Share On Facebook
Share On Twitter
Share On Google Plus
Share On Linkdin
Share On Reddit
Share On Stumbleupon
Contact us
Hide Buttons

Understanding expressjs middleware with a visual example

An express mid­dle­ware is noth­ing but a func­tion that you can spec­ify to be exe­cuted between the time when the request reaches the appli­ca­tion to when it reaches your route handler.

expressjs middleware functions

A mid­dle­ware func­tion takes 3 argu­ments as seen below.

function(req, res, next){
    // Your business logic goes here
}

Impor­tant things to remem­ber about middleware.

  • One or more mid­dle­ware func­tions com­prise the mid­dle­ware stack.
  • Order mat­ters. i.e. Each mid­dle­ware func­tion is exe­cuted in the order in which it was defined in your main appli­ca­tion file.
  • In a mid­dle­ware func­tion, invoke the third argu­ment i.e. next() to allow the request to be passed on to the sub­se­quent item in the mid­dle­ware stack(if there are more mid­dle­ware func­tions) or the route han­dler if this was the last mid­dle­ware function.
  • Mid­dle­ware func­tions are most suit­able to han­dle com­mon blan­ket actions like request log­ging, authen­ti­ca­tion etc.

For exam­ple, you could imple­ment a sim­ple request log­ger by defin­ing mid­dle­ware func­tion that does just that.

function(req, res, next){
    // Basic logging for all the routes
    console.log(req.method + ':' + req.originalUrl);
    next();
};

Express uses mid­dle­ware to many impor­tant things like — man­age ses­sion, con­struct the HTTP body etc.

The point about order is per­haps the most impor­tant because its the most eas­ily for­got­ten and can lead you to spend unnec­es­sary time debug­ging things when you expect them to work. So, just always, always keep that in mind.

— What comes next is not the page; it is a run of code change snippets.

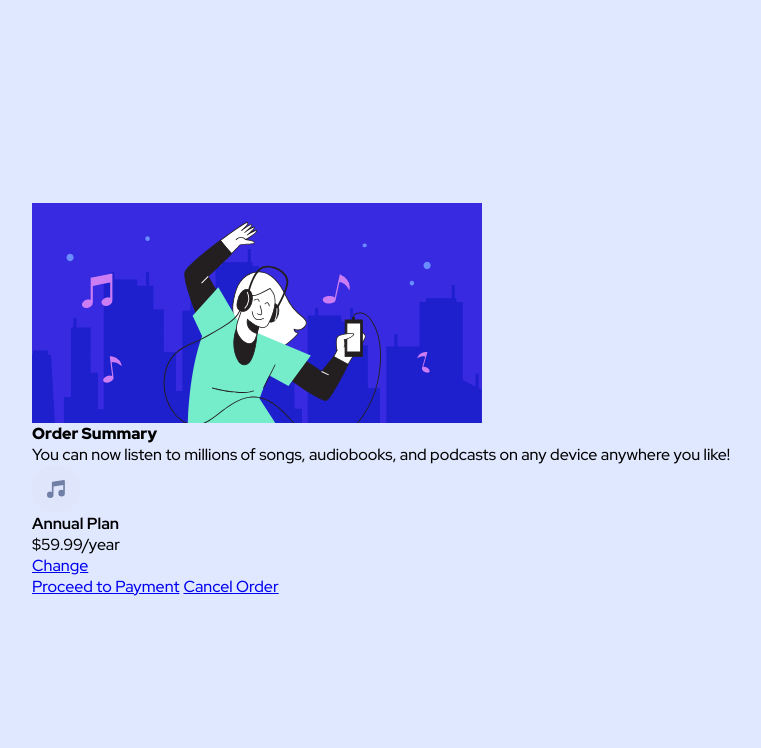
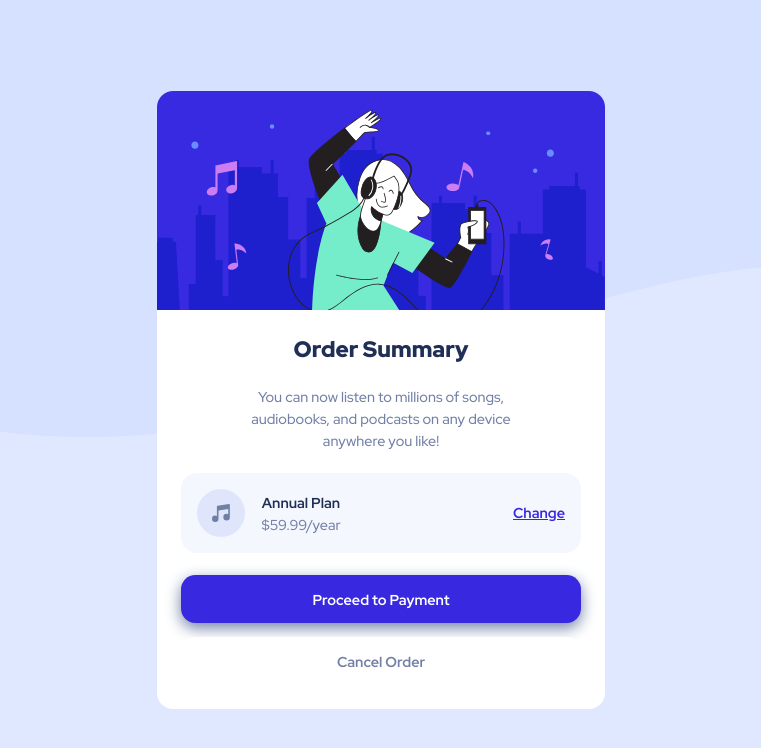
Before and after one commit to yorchAdalbert/order-summary-component-main, a website: page src/index.html in a window 1280 px wide. Shown: the whole page, without its empty margins (259-1020 px from the left). Drawn offline with Linux system fonts and the light colour scheme.

Commit message:
Done style component v=1.0.0

```diff
--- a/src/index.html
+++ b/src/index.html
@@ -15,6 +15,7 @@
         <picture class="oreder__hero">
             <img src="img/illustration-hero.svg" alt="">
         </picture>
+        <div class="container">
             <section class="order__content">
                 <h3>Order Summary</h3>
                 <p>
@@ -34,6 +35,7 @@
                 <a href="#" class="order__button">Proceed to Payment</a>
                 <a href="#" class="order__button order__cancel">Cancel Order</a>
             </section>
+        </div>
     </article>
 </body>
 
--- a/src/styles/sass/abstract/_colors.scss
+++ b/src/styles/sass/abstract/_colors.scss
@@ -1,5 +1,5 @@
 $pale-blue: hsl(225, 100%, 94%);
-$vere-pale-blue: hsl(225, 100%, 98%);
+$very-pale-blue: hsl(225, 100%, 98%);
 $desaturated-blue: hsl(224, 23%, 55%);
 $bright-blue: hsl(245, 75%, 52%);
 $dark-blue: hsl(223, 47%, 23%)
--- a/src/styles/sass/base/_body.scss
+++ b/src/styles/sass/base/_body.scss
@@ -5,5 +5,6 @@ body {
     justify-content: center;
     align-items: center;
     min-height: 100vh;
-    background-color: $pale-blue;
+    background: url('../../img/pattern-background-desktop.svg');
+    background-repeat: no-repeat;
 }
--- a/src/styles/sass/base/_reset.scss
+++ b/src/styles/sass/base/_reset.scss
@@ -1,3 +1,5 @@
+@use '../abstract/colors' as *;
+
 *,
 *::before,
 *::after {
@@ -12,6 +14,7 @@
 
 html {
     color-scheme: dark light;
+    background-color: $pale-blue;
 }
 
 img,
--- a/src/styles/sass/base/_typography.scss
+++ b/src/styles/sass/base/_typography.scss
@@ -1,21 +1,42 @@
+@use '../abstract/colors' as *;
 @import url('https://fonts.googleapis.com/css2?family=Red+Hat+Display:wght@500;700;900&display=swap');
 
 h3,
 p,
 a {
     font-family: 'Red Hat Display', sans-serif;
+    text-align: center;
+    color: $desaturated-blue;
+    font-size: .9rem;
+}
+
+a {
+    text-decoration: none;
+    font-weight: 700;
+    font-size: .9rem;
 }
 
 .order__summary {
     .order__content {
         h3 {
+            font-size: 1.4rem;
             font-weight: 900;
+            padding-bottom: 1em;
+            color: $dark-blue;
+        }
+
+        p {
+            width: 18.787rem;
+            margin: auto;
+            line-height: 1.5;
+            padding-bottom: 1.5em;
         }
     }
 
     .order__price {
         .period {
             font-weight: 700;
+            color: $dark-blue;
         }
     }
 }
--- a/src/styles/sass/components/_article.scss
+++ b/src/styles/sass/components/_article.scss
@@ -0,0 +1,38 @@
+@use '../abstract/colors' as *;
+
+.order__summary {
+    max-width: 28rem;
+    margin: 2em;
+    border-radius: 1em;
+    background-color: white;
+
+    img {
+        border-top-left-radius: 1em;
+        border-top-right-radius: 1em;
+    }
+
+    .container {
+        margin: 1.5em;
+    }
+
+    .order__plan {
+        display: grid;
+        grid-template-columns: 3rem 7rem 1fr;
+        background-color: $very-pale-blue;
+        margin-bottom: 1.4em;
+        border-radius: 1em;
+        padding: 1em;
+
+        .order__price {
+            padding-top: .2em;
+            line-height: 1.5;
+        }
+
+        .order__change {
+            color: $bright-blue;
+            text-decoration: underline;
+            text-align: right;
+            padding-top: 1em;
+        }
+    }
+}
--- a/src/styles/sass/components/_buttons.scss
+++ b/src/styles/sass/components/_buttons.scss
@@ -0,0 +1,19 @@
+@use '../abstract/colors' as *;
+
+.order__summary {
+    .order__button {
+        display: block;
+        background-color: $bright-blue;
+        border-radius: 1em;
+        color: white;
+        padding: 1em;
+        margin-bottom: 1em;
+        box-shadow: 0 5px 15px $desaturated-blue;
+    }
+
+    .order__cancel {
+        background-color: white;
+        color: $desaturated-blue;
+        box-shadow: none;
+    }
+}
--- a/src/styles/sass/components/_index.scss
+++ b/src/styles/sass/components/_index.scss
@@ -0,0 +1,2 @@
+@forward '../components/article';
+@forward '../components/buttons';
--- a/src/styles/sass/main.scss
+++ b/src/styles/sass/main.scss
@@ -1,2 +1,3 @@
 @charset 'utf-8';
 @use 'base';
+@use 'components';
```
Also changed, not shown: src/styles/css/main.css, 1 other file. Lines whose indentation alone changed are shown as unchanged.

That’s all there is to it.


Ryan Sukale

Ryan is a UX engineer living in San Francisco, California.

You may also like...